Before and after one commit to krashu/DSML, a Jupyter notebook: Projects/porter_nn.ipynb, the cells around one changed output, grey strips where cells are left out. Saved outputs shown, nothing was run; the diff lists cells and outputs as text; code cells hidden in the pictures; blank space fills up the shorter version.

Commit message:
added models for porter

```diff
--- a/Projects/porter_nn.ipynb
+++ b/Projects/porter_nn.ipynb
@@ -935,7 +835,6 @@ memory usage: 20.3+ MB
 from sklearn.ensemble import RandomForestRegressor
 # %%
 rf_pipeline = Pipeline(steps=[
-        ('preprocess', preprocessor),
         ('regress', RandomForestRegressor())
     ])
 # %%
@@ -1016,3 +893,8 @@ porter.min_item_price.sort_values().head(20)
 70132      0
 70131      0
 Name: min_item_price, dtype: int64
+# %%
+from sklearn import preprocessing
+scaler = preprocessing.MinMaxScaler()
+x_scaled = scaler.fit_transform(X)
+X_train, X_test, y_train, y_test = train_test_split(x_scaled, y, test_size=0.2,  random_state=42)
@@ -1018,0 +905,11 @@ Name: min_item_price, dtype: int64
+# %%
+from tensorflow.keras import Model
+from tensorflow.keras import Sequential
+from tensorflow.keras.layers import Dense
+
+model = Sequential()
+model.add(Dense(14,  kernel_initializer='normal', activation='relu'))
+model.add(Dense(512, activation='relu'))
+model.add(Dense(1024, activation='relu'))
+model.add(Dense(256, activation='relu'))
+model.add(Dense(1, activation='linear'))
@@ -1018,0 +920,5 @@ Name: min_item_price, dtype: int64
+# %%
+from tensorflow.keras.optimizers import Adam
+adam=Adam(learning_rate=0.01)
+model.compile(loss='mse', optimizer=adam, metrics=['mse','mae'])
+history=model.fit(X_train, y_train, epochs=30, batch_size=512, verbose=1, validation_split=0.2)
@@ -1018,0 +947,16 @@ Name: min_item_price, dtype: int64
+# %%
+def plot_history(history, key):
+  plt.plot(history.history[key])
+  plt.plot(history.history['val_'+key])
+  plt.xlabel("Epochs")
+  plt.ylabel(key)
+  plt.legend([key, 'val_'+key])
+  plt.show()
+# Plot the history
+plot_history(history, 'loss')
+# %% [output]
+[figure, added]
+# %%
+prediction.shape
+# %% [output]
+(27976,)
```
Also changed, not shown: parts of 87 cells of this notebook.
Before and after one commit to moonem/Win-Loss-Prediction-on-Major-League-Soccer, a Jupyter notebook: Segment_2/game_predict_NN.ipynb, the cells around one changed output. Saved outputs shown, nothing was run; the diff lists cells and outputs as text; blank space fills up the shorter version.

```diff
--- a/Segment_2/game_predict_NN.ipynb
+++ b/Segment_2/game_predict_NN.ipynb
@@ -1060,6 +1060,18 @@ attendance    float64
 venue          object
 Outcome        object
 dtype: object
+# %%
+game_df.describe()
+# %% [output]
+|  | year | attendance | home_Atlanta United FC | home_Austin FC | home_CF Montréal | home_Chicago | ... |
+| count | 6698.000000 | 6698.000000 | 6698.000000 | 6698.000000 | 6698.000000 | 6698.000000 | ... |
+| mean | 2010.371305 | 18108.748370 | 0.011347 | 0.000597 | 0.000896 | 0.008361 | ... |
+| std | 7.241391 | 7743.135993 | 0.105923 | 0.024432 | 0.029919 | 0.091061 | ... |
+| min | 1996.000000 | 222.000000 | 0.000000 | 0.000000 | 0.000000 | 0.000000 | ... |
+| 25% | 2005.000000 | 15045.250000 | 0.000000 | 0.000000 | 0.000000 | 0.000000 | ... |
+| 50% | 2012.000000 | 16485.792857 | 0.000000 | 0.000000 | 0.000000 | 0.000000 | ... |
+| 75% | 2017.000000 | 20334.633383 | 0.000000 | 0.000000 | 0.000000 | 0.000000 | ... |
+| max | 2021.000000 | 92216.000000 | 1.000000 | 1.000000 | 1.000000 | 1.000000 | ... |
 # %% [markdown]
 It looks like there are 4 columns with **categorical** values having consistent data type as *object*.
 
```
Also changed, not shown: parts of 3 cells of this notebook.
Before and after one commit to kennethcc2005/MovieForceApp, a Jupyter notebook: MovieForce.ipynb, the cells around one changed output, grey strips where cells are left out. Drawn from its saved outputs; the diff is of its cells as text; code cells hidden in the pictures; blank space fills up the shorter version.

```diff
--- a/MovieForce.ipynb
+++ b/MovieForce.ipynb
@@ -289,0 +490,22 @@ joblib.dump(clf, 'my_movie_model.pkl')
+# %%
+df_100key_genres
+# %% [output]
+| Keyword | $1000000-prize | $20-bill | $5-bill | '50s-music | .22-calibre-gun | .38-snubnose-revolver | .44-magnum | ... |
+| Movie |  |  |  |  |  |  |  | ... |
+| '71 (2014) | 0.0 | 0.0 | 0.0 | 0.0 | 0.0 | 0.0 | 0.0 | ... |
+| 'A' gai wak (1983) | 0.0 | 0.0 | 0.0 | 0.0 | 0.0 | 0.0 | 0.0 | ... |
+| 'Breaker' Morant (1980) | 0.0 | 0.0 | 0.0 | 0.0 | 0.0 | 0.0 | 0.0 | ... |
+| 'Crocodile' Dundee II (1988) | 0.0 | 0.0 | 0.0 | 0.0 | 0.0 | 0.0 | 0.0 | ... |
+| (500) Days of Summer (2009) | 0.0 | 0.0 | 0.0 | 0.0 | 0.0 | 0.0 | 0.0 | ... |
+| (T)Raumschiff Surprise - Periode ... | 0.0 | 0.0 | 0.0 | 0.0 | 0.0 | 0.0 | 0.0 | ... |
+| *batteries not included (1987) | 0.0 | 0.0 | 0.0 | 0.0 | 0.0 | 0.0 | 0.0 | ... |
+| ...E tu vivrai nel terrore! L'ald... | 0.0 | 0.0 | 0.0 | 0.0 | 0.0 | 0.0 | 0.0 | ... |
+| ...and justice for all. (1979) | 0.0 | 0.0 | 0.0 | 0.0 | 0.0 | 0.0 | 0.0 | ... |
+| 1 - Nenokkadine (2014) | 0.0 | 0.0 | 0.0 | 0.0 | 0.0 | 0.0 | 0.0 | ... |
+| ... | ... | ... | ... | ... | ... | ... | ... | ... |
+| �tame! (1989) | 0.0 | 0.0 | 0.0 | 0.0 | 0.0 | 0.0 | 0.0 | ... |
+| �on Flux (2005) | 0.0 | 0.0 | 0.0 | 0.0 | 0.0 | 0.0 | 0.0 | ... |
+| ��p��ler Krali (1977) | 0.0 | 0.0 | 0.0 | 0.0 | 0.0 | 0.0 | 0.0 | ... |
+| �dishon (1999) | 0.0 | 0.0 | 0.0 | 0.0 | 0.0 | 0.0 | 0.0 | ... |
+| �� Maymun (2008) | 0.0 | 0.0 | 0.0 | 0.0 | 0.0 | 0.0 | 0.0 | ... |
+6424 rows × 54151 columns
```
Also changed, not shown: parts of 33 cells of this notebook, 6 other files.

◇ ◇ ◇ ◇ ◇

## Exercise details
All of the material, start to finish, should be retyped exactly.

## Completed task
Before and after one commit to krashu/DSML, a Jupyter notebook: Projects/porter_nn.ipynb, the cells around one changed output, grey strips where cells are left out. Saved outputs shown, nothing was run; the diff lists cells and outputs as text; code cells hidden in the pictures; blank space fills up the shorter version.

Commit message:
added models for porter

```diff
--- a/Projects/porter_nn.ipynb
+++ b/Projects/porter_nn.ipynb
@@ -935,7 +835,6 @@ memory usage: 20.3+ MB
 from sklearn.ensemble import RandomForestRegressor
 # %%
 rf_pipeline = Pipeline(steps=[
-        ('preprocess', preprocessor),
         ('regress', RandomForestRegressor())
     ])
 # %%
@@ -1016,3 +893,8 @@ porter.min_item_price.sort_values().head(20)
 70132      0
 70131      0
 Name: min_item_price, dtype: int64
+# %%
+from sklearn import preprocessing
+scaler = preprocessing.MinMaxScaler()
+x_scaled = scaler.fit_transform(X)
+X_train, X_test, y_train, y_test = train_test_split(x_scaled, y, test_size=0.2,  random_state=42)
@@ -1018,0 +905,11 @@ Name: min_item_price, dtype: int64
+# %%
+from tensorflow.keras import Model
+from tensorflow.keras import Sequential
+from tensorflow.keras.layers import Dense
+
+model = Sequential()
+model.add(Dense(14,  kernel_initializer='normal', activation='relu'))
+model.add(Dense(512, activation='relu'))
+model.add(Dense(1024, activation='relu'))
+model.add(Dense(256, activation='relu'))
+model.add(Dense(1, activation='linear'))
@@ -1018,0 +920,5 @@ Name: min_item_price, dtype: int64
+# %%
+from tensorflow.keras.optimizers import Adam
+adam=Adam(learning_rate=0.01)
+model.compile(loss='mse', optimizer=adam, metrics=['mse','mae'])
+history=model.fit(X_train, y_train, epochs=30, batch_size=512, verbose=1, validation_split=0.2)
@@ -1018,0 +947,16 @@ Name: min_item_price, dtype: int64
+# %%
+def plot_history(history, key):
+  plt.plot(history.history[key])
+  plt.plot(history.history['val_'+key])
+  plt.xlabel("Epochs")
+  plt.ylabel(key)
+  plt.legend([key, 'val_'+key])
+  plt.show()
+# Plot the history
+plot_history(history, 'loss')
+# %% [output]
+[figure, added]
+# %%
+prediction.shape
+# %% [output]
+(27976,)
```
Also changed, not shown: parts of 87 cells of this notebook.
Before and after one commit to moonem/Win-Loss-Prediction-on-Major-League-Soccer, a Jupyter notebook: Segment_2/game_predict_NN.ipynb, the cells around one changed output. Saved outputs shown, nothing was run; the diff lists cells and outputs as text; blank space fills up the shorter version.

```diff
--- a/Segment_2/game_predict_NN.ipynb
+++ b/Segment_2/game_predict_NN.ipynb
@@ -1060,6 +1060,18 @@ attendance    float64
 venue          object
 Outcome        object
 dtype: object
+# %%
+game_df.describe()
+# %% [output]
+|  | year | attendance | home_Atlanta United FC | home_Austin FC | home_CF Montréal | home_Chicago | ... |
+| count | 6698.000000 | 6698.000000 | 6698.000000 | 6698.000000 | 6698.000000 | 6698.000000 | ... |
+| mean | 2010.371305 | 18108.748370 | 0.011347 | 0.000597 | 0.000896 | 0.008361 | ... |
+| std | 7.241391 | 7743.135993 | 0.105923 | 0.024432 | 0.029919 | 0.091061 | ... |
+| min | 1996.000000 | 222.000000 | 0.000000 | 0.000000 | 0.000000 | 0.000000 | ... |
+| 25% | 2005.000000 | 15045.250000 | 0.000000 | 0.000000 | 0.000000 | 0.000000 | ... |
+| 50% | 2012.000000 | 16485.792857 | 0.000000 | 0.000000 | 0.000000 | 0.000000 | ... |
+| 75% | 2017.000000 | 20334.633383 | 0.000000 | 0.000000 | 0.000000 | 0.000000 | ... |
+| max | 2021.000000 | 92216.000000 | 1.000000 | 1.000000 | 1.000000 | 1.000000 | ... |
 # %% [markdown]
 It looks like there are 4 columns with **categorical** values having consistent data type as *object*.
 
```
Also changed, not shown: parts of 3 cells of this notebook.
Before and after one commit to kennethcc2005/MovieForceApp, a Jupyter notebook: MovieForce.ipynb, the cells around one changed output, grey strips where cells are left out. Drawn from its saved outputs; the diff is of its cells as text; code cells hidden in the pictures; blank space fills up the shorter version.

```diff
--- a/MovieForce.ipynb
+++ b/MovieForce.ipynb
@@ -289,0 +490,22 @@ joblib.dump(clf, 'my_movie_model.pkl')
+# %%
+df_100key_genres
+# %% [output]
+| Keyword | $1000000-prize | $20-bill | $5-bill | '50s-music | .22-calibre-gun | .38-snubnose-revolver | .44-magnum | ... |
+| Movie |  |  |  |  |  |  |  | ... |
+| '71 (2014) | 0.0 | 0.0 | 0.0 | 0.0 | 0.0 | 0.0 | 0.0 | ... |
+| 'A' gai wak (1983) | 0.0 | 0.0 | 0.0 | 0.0 | 0.0 | 0.0 | 0.0 | ... |
+| 'Breaker' Morant (1980) | 0.0 | 0.0 | 0.0 | 0.0 | 0.0 | 0.0 | 0.0 | ... |
+| 'Crocodile' Dundee II (1988) | 0.0 | 0.0 | 0.0 | 0.0 | 0.0 | 0.0 | 0.0 | ... |
+| (500) Days of Summer (2009) | 0.0 | 0.0 | 0.0 | 0.0 | 0.0 | 0.0 | 0.0 | ... |
+| (T)Raumschiff Surprise - Periode ... | 0.0 | 0.0 | 0.0 | 0.0 | 0.0 | 0.0 | 0.0 | ... |
+| *batteries not included (1987) | 0.0 | 0.0 | 0.0 | 0.0 | 0.0 | 0.0 | 0.0 | ... |
+| ...E tu vivrai nel terrore! L'ald... | 0.0 | 0.0 | 0.0 | 0.0 | 0.0 | 0.0 | 0.0 | ... |
+| ...and justice for all. (1979) | 0.0 | 0.0 | 0.0 | 0.0 | 0.0 | 0.0 | 0.0 | ... |
+| 1 - Nenokkadine (2014) | 0.0 | 0.0 | 0.0 | 0.0 | 0.0 | 0.0 | 0.0 | ... |
+| ... | ... | ... | ... | ... | ... | ... | ... | ... |
+| �tame! (1989) | 0.0 | 0.0 | 0.0 | 0.0 | 0.0 | 0.0 | 0.0 | ... |
+| �on Flux (2005) | 0.0 | 0.0 | 0.0 | 0.0 | 0.0 | 0.0 | 0.0 | ... |
+| ��p��ler Krali (1977) | 0.0 | 0.0 | 0.0 | 0.0 | 0.0 | 0.0 | 0.0 | ... |
+| �dishon (1999) | 0.0 | 0.0 | 0.0 | 0.0 | 0.0 | 0.0 | 0.0 | ... |
+| �� Maymun (2008) | 0.0 | 0.0 | 0.0 | 0.0 | 0.0 | 0.0 | 0.0 | ... |
+6424 rows × 54151 columns
```
Also changed, not shown: parts of 33 cells of this notebook, 6 other files.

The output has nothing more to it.